**About this task:** Below are records; count the lines that contain "Reckless" and give only the total.

(Dataset items)
• • • • • • •

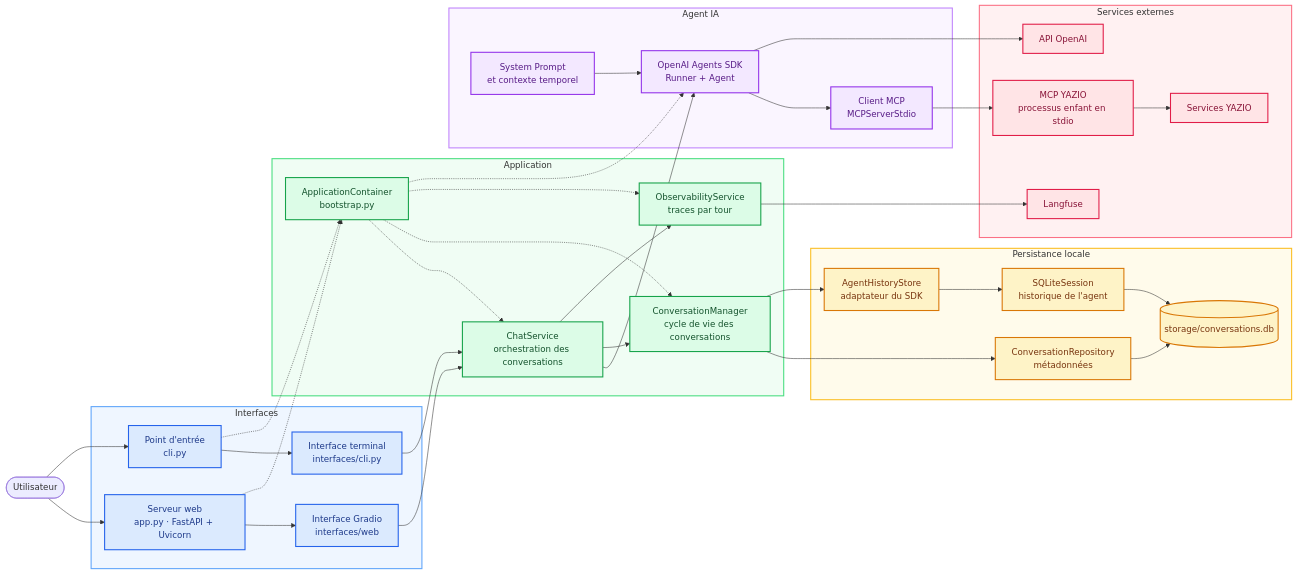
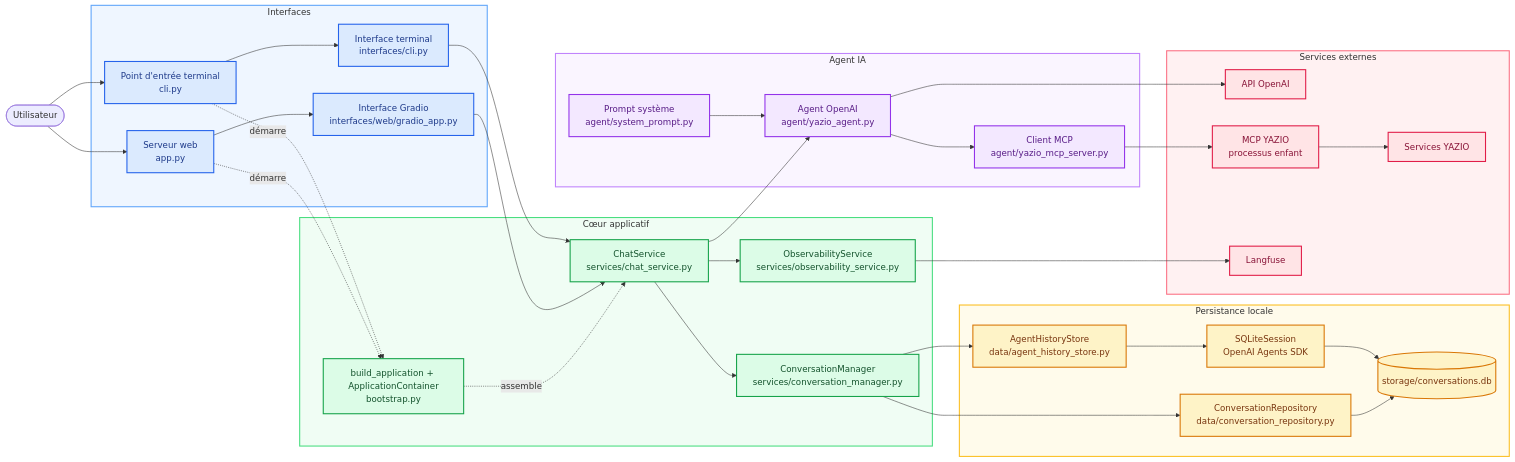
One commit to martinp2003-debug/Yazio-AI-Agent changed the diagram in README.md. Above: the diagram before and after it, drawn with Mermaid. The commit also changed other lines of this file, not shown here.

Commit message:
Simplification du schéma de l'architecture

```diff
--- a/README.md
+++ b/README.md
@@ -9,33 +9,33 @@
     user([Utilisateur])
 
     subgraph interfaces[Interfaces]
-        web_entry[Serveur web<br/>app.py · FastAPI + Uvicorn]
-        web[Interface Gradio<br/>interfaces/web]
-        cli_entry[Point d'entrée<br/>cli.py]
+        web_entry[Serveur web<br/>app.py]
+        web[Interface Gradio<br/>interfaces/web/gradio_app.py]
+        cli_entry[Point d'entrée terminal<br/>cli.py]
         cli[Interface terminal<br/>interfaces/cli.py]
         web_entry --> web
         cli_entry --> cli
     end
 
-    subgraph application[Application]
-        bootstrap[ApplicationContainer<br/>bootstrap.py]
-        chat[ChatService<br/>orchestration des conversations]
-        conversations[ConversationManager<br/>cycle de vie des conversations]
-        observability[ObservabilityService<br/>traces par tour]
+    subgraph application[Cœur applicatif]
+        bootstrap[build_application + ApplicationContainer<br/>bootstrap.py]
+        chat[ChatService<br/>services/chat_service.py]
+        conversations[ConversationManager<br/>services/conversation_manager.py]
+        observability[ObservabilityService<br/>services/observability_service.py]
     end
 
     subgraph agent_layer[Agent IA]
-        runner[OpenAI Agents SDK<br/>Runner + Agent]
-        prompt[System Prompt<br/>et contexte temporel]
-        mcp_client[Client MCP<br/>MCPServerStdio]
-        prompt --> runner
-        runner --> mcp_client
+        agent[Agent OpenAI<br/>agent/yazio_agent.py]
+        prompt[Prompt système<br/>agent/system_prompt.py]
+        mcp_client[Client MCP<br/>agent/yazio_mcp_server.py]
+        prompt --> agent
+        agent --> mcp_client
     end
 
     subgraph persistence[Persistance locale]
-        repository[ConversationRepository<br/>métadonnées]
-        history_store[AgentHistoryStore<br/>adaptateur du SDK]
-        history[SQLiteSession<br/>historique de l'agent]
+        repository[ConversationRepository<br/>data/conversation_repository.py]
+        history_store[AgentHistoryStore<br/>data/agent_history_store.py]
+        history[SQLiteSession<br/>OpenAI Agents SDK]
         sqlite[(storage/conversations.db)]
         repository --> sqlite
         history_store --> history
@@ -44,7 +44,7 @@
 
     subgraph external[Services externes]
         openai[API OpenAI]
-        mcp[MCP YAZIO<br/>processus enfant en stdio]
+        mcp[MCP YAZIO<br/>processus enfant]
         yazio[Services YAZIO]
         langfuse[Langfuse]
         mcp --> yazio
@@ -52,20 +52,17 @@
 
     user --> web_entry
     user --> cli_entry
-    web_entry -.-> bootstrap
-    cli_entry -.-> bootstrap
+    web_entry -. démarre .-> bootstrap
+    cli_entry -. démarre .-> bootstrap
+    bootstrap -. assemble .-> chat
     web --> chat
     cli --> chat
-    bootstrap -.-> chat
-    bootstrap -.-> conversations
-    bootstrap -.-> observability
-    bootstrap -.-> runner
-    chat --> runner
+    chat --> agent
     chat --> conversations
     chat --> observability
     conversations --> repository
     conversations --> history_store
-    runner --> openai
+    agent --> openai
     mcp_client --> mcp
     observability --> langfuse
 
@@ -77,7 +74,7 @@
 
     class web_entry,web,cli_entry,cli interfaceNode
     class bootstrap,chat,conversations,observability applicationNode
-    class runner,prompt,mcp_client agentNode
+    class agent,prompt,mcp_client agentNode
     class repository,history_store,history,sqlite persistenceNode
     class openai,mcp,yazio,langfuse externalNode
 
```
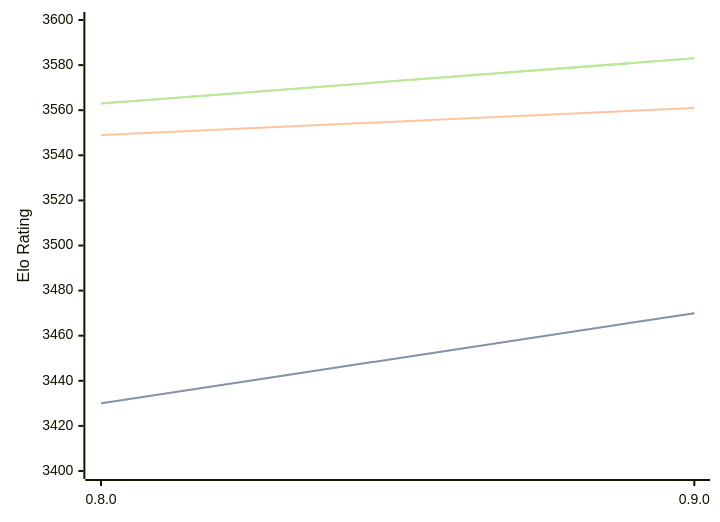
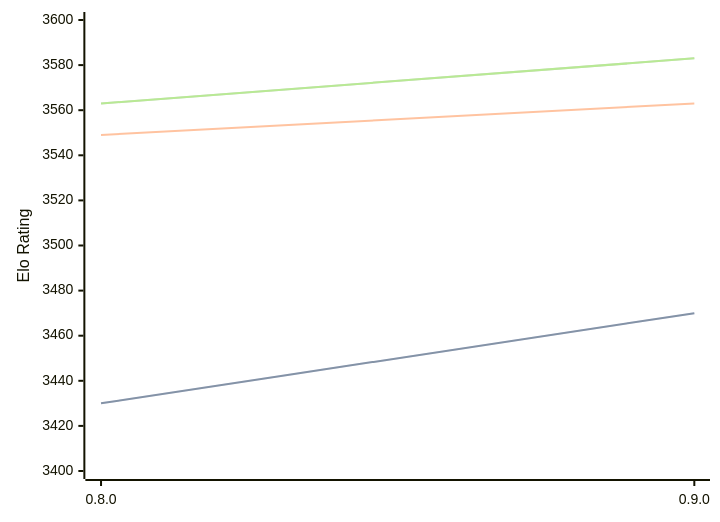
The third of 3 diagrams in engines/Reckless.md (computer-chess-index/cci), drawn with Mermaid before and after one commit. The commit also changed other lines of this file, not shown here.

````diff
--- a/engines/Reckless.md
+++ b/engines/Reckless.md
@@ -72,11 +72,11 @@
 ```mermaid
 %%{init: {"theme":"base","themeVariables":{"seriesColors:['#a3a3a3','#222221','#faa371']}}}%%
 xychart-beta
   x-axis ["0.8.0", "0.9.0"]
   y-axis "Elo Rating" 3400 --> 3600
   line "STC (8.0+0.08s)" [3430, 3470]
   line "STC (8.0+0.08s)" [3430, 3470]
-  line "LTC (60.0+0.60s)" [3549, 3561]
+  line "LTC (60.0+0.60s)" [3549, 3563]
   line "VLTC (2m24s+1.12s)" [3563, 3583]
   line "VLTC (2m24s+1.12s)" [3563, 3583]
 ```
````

• • • • • • •

**Written solution:** 3